▶ WORK REQUIRED
From the records, report how many lines hold the word "README", with the number as the sole reply.

▶ Source records
::::::
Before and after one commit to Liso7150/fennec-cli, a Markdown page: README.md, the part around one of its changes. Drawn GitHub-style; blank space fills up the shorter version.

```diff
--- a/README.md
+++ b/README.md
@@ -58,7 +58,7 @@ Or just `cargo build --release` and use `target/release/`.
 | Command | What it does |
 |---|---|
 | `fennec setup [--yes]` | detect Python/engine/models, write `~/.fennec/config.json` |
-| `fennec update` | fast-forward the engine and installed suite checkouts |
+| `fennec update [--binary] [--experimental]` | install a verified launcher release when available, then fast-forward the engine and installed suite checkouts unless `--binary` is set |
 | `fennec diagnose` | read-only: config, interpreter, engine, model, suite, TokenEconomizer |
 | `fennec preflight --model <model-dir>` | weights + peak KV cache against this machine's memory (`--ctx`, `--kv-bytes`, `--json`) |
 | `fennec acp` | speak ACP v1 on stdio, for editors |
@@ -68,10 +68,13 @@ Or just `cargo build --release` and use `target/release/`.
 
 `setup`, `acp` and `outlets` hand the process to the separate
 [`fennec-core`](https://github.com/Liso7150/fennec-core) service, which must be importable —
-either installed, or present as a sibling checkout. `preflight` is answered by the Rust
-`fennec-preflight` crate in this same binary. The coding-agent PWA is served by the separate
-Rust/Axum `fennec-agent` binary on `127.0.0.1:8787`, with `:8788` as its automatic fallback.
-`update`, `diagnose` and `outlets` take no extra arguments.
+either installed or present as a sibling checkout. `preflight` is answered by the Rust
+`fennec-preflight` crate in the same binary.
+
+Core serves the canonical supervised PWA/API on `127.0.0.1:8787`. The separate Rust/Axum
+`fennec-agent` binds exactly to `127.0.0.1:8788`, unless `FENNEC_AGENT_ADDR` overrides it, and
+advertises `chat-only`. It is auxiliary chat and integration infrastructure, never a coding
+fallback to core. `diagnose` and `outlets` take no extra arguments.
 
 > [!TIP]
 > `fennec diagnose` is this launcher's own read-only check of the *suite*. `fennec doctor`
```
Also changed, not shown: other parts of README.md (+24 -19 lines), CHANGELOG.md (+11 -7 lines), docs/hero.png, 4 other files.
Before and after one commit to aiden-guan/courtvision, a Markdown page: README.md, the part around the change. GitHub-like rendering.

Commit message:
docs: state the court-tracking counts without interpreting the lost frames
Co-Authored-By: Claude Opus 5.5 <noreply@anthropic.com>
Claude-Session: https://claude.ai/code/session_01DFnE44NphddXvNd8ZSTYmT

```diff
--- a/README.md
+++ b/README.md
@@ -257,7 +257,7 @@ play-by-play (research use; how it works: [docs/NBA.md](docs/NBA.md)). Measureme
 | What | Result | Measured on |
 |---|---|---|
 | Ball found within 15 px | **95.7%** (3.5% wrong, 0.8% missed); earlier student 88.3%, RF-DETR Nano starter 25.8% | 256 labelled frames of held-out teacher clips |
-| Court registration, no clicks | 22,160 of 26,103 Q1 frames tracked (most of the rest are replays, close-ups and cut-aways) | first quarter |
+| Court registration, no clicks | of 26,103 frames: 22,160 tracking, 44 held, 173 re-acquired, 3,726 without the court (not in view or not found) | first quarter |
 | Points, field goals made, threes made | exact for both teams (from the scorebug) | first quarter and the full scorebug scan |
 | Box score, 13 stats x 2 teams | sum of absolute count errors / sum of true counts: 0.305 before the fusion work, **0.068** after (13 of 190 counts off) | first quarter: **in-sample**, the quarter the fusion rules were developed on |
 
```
::::::
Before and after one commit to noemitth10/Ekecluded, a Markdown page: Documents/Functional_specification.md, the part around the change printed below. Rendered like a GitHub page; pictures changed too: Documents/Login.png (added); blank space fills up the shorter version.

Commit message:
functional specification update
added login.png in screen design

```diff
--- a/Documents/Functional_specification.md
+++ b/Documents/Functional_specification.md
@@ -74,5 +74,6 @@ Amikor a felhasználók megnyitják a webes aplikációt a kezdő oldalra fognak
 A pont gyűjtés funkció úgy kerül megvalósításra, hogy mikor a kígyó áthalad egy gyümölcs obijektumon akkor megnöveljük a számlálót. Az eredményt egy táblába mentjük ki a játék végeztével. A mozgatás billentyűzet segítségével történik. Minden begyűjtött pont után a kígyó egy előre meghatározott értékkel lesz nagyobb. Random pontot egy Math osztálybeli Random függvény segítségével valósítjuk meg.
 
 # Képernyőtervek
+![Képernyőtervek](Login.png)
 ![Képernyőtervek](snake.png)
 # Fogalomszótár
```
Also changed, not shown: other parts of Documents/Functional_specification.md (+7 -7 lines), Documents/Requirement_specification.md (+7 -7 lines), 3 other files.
::::::
▶ ANSWER SPACE
7